I call the SA group and have them check. They come back, surprisingly about 10 minutes later saying "Yeah, the directory is f*cked" it is a mount point on the NAS and we can't even see it from console. The NAS is mounted to the DB server and as a share that the sales people can access. A few phone calls later, and we confirm that the PDF's are temporary and not needed, we down the DB with the user's consent, the SA's unmount the drive and remount a new empty one immediately. Once we bring it back, we call Henry and he tries it and an order processes in under 2 seconds. We look at the directory and there is a single PDF in there. We know we haven't written 2+ million orders in 2 months (we wish!!), so the SA's work on getting some files out of the directory so we can take a look. While waiting on the SA's I monitor the directory, there are now 3 files, but Henry is the only user in the system still, we haven't released it to the public yet. I call Henry, he processed 1 other order, not 2 more - he swears by it. I asked Henry to process another, he does. now 7 files, and another one, now 15 files. I tell Henry to stop and call the support team and tell them about the problem.

The sales support group immediately drop everything and dig into the issue. Takes the team lead about 10 minutes to find the problem. The Delphi, just in case, backs up all files submitted by that user before it processes the current order. It assigns a sequence number and copies the files, effectively doubling the number of orders issued by the sales person before the new order is generated. The user's PC does all the work copying the files.
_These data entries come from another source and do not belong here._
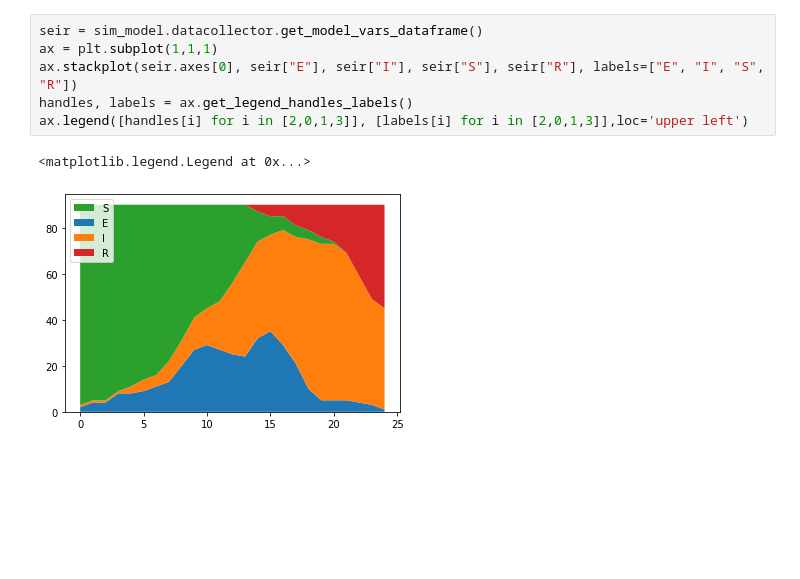
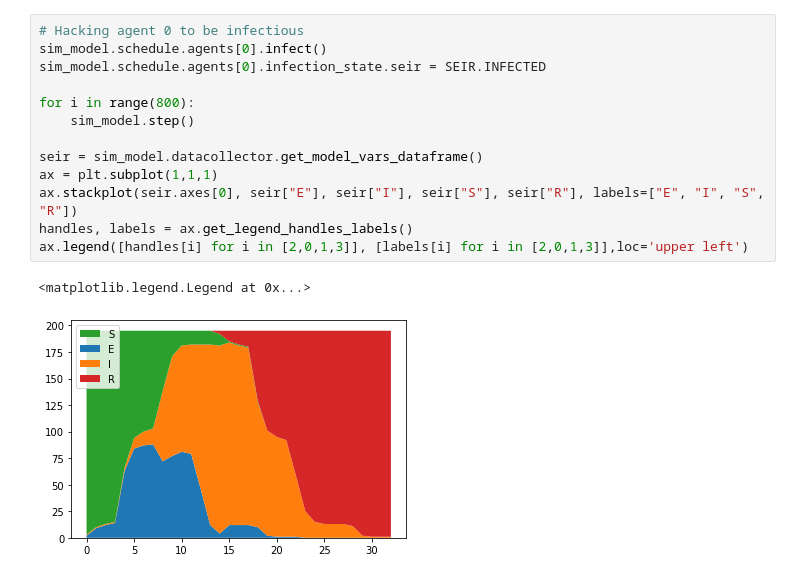
Before and after one commit to kdhansen/epidexus, a Jupyter notebook: corona_sim.ipynb, the cells around one changed output. Drawn from its saved outputs; the diff is of its cells as text; blank space fills up the shorter version.

```diff
--- a/corona_sim.ipynb
+++ b/corona_sim.ipynb
@@ -35,9 +109,16 @@ for i in range(800):
 # %%
+# Hacking agent 0 to be infectious
+sim_model.schedule.agents[0].infect()
+sim_model.schedule.agents[0].infection_state.seir = SEIR.INFECTED
+
+for i in range(800):
+    sim_model.step()
+
 seir = sim_model.datacollector.get_model_vars_dataframe()
 ax = plt.subplot(1,1,1)
 ax.stackplot(seir.axes[0], seir["E"], seir["I"], seir["S"], seir["R"], labels=["E", "I", "S", "R"])
 handles, labels = ax.get_legend_handles_labels()
 ax.legend([handles[i] for i in [2,0,1,3]], [labels[i] for i in [2,0,1,3]],loc='upper left')
 # %% [output]
 <matplotlib.legend.Legend at 0x...>
-[figure, old version]
+[figure, new version]
```
Also changed, not shown: parts of 2 cells of this notebook, 1 other file.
The code to remove the backup files is instead a simple comment saying something to the effect of "delete was taking too long, investigate using a cron task to delete, the directory can fill up fast", made by one of the sales team support people who left awhile back. A quick change, and bingo, the code will delete order's older than 24 hours and not make any backups. Since the app is ran from a network drive, the sales group compiles a new version and pushes it out. After letting a few more users in, we verify the problem is fixed and go home for the day.

This made me feel good. Nothing to do with problems in an oracle database, no meetings, no hours of planning and discussion. Just suit up, get to work, and put the fire out...


Wednesday, May 02, 2007

Migration from Access

A few months ago, we hired a consultant to work with a group of users and start to migrate from the numerous access database applications and excel spreadsheet "applications" to APEX. At the time it was APEX 2.0. We created them a database on a little used server and gave the consultant about 100 gig of storage and a list of items the consultant must do and must not do written into the contract.

We have heard very little about the project, the manager in charge pretty much left them on their own. Today we had a meeting which turned out to be the "wrap-up" meeting for the project. The consultant and the users, in under 4 months converted 16 MS Access databases and 44 excel spreadsheets to APEX applications. LDAP authentication and centrally managed user list as all the apps are in a single APEX workspace. The project is magnificent! The users are happy, all the rules have been adhered to and the consultant came in under the time limit getting the bonus money that was part of the contract. Everybody is happy all around. I looked into the DB, proper referential integrity, very few bad SQL, the schema is organized well with non shared tables prefixed with a TLA that they came up for that particular MS access or excel application. Applications talk to each other when necessary and the users are reporting much better productivity and no missing transactions or data.

Every application is snappy and efficient. The consultant and the project user lead also signed off on retiring the 155 MS Access licenses, which will be a nice thing to stop paying for when we renew.

All and all, a good day!

APEX is amazing... I still struggle with some basics on it... but I am a DBA, not a developer. We already have another meeting with the consultant to put them onto another APEX project we have waiting in the wings.